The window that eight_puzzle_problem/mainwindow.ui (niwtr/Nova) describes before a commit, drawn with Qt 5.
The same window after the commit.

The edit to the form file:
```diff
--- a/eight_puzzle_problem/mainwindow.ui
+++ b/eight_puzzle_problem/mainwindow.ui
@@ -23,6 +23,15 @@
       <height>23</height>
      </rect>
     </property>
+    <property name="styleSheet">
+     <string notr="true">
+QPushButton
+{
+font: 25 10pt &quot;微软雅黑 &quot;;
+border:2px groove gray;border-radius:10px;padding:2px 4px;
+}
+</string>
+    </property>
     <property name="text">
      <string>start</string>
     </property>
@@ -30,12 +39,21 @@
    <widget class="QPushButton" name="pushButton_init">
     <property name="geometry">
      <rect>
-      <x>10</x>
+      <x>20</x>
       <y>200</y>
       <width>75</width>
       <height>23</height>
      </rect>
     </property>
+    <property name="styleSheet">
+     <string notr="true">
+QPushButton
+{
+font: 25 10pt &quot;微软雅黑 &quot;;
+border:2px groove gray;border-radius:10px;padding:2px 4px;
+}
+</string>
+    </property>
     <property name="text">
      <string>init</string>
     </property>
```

----

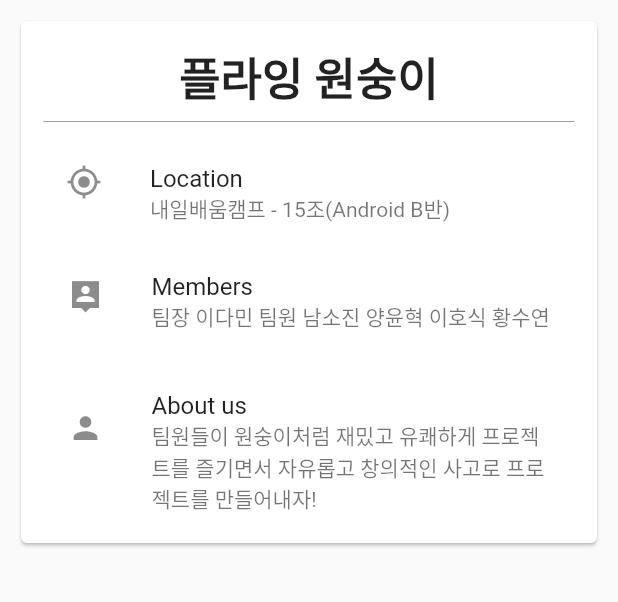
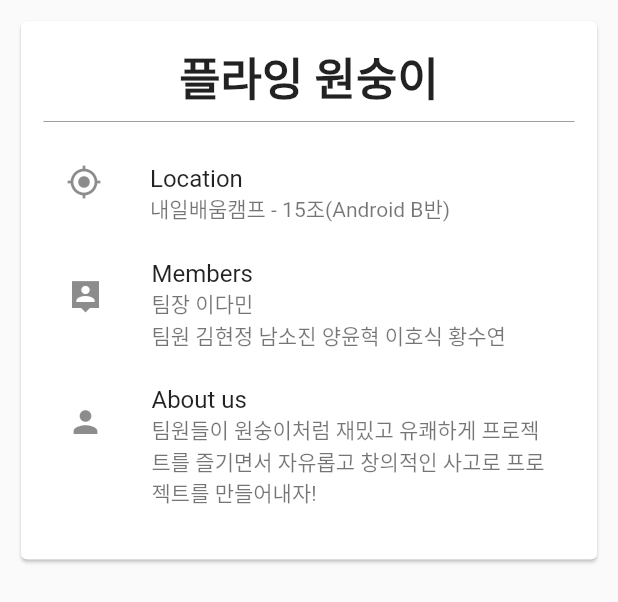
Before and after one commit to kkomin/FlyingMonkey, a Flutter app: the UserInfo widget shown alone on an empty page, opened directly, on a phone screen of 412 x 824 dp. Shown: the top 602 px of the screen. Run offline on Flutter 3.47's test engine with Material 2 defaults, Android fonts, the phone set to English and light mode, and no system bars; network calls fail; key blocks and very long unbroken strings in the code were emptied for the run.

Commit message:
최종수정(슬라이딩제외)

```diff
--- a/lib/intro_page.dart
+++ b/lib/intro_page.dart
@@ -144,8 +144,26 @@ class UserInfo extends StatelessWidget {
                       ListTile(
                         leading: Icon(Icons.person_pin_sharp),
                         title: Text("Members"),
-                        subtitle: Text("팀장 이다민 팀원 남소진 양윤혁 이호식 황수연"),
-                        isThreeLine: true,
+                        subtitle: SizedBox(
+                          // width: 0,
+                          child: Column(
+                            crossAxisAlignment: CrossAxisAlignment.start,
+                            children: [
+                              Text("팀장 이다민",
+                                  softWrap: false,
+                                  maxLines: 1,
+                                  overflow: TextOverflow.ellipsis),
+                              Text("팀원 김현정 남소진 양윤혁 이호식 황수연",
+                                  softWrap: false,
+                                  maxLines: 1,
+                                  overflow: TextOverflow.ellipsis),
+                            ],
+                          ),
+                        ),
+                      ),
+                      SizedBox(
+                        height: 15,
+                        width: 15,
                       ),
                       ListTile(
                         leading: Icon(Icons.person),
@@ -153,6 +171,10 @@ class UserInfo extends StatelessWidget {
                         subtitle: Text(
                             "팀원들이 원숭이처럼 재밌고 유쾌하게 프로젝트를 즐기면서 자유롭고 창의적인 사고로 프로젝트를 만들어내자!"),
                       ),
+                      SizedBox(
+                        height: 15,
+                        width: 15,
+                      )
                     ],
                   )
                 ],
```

----

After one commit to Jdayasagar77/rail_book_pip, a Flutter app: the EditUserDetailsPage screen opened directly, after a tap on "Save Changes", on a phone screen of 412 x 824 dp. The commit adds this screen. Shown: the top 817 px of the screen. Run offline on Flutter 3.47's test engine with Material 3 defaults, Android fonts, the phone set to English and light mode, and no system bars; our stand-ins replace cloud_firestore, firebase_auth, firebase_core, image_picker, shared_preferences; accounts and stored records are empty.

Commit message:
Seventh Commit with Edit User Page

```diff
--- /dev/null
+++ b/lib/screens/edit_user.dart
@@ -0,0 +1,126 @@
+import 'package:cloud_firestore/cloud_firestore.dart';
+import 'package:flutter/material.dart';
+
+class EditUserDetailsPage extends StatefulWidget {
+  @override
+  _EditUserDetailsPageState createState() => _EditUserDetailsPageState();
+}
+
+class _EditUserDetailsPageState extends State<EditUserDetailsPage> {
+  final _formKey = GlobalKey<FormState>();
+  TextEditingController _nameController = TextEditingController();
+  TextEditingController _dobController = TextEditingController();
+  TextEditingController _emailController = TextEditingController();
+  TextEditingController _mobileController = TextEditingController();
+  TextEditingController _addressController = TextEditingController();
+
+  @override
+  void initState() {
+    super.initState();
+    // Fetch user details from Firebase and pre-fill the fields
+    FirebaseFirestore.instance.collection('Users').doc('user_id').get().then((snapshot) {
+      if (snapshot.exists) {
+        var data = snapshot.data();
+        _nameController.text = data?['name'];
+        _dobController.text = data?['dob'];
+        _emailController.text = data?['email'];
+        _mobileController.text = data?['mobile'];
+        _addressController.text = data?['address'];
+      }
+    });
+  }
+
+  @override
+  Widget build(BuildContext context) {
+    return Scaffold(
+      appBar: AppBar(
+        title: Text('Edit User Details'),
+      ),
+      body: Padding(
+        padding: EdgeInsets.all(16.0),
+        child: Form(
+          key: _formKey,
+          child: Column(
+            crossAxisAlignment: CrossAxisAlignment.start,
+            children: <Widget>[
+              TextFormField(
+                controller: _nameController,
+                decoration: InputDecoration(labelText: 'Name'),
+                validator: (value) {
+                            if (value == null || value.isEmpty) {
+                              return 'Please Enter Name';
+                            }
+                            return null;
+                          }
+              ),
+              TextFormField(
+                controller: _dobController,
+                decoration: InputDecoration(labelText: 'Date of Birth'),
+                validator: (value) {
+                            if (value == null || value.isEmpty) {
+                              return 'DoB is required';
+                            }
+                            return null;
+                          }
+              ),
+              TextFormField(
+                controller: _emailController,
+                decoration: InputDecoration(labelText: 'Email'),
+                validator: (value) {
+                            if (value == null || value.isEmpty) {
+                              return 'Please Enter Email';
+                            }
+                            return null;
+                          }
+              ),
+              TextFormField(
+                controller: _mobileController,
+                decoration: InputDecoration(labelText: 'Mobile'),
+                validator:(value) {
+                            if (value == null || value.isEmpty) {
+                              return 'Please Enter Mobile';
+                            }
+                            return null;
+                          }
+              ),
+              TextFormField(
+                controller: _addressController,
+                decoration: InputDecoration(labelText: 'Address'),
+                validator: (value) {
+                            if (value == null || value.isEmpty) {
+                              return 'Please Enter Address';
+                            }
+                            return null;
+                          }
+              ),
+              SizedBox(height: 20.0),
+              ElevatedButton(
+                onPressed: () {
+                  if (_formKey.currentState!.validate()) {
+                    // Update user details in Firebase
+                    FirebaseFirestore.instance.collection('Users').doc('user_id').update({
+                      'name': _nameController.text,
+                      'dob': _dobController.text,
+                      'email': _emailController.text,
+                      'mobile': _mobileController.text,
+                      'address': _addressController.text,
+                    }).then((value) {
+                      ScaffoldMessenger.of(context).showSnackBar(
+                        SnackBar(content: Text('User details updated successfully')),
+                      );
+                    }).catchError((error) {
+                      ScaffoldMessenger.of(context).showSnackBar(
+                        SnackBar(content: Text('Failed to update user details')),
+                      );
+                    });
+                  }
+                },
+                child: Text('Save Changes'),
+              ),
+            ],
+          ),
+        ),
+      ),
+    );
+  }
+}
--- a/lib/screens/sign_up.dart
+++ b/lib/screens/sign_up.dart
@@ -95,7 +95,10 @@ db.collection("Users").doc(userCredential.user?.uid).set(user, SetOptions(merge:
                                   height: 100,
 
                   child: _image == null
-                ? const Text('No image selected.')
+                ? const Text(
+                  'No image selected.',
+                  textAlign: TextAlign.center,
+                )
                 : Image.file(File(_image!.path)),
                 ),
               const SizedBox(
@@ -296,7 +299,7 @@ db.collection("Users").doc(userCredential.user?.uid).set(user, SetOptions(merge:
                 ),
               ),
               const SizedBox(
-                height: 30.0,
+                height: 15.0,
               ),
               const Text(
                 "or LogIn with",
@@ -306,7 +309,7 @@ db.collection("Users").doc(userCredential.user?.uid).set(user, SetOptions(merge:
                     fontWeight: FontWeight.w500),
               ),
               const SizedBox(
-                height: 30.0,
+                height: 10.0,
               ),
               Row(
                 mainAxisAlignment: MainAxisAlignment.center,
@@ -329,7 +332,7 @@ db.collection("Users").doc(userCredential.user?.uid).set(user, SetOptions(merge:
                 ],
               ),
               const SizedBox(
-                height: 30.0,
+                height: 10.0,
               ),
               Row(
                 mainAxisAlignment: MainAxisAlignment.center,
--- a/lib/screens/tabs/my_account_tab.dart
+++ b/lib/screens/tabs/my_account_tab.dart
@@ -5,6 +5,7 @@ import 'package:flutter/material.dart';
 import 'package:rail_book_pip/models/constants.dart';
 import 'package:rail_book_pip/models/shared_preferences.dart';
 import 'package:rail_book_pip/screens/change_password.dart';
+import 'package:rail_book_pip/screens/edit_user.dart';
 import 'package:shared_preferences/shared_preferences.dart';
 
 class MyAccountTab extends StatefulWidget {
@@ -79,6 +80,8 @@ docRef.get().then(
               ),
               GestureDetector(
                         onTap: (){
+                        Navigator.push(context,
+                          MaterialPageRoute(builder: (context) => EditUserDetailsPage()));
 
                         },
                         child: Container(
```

----

EXERCISE DETAILS:
Where the word "data" shows up in a line of the records above, count that line; then give the count by itself.

TASK SOLUTION:
6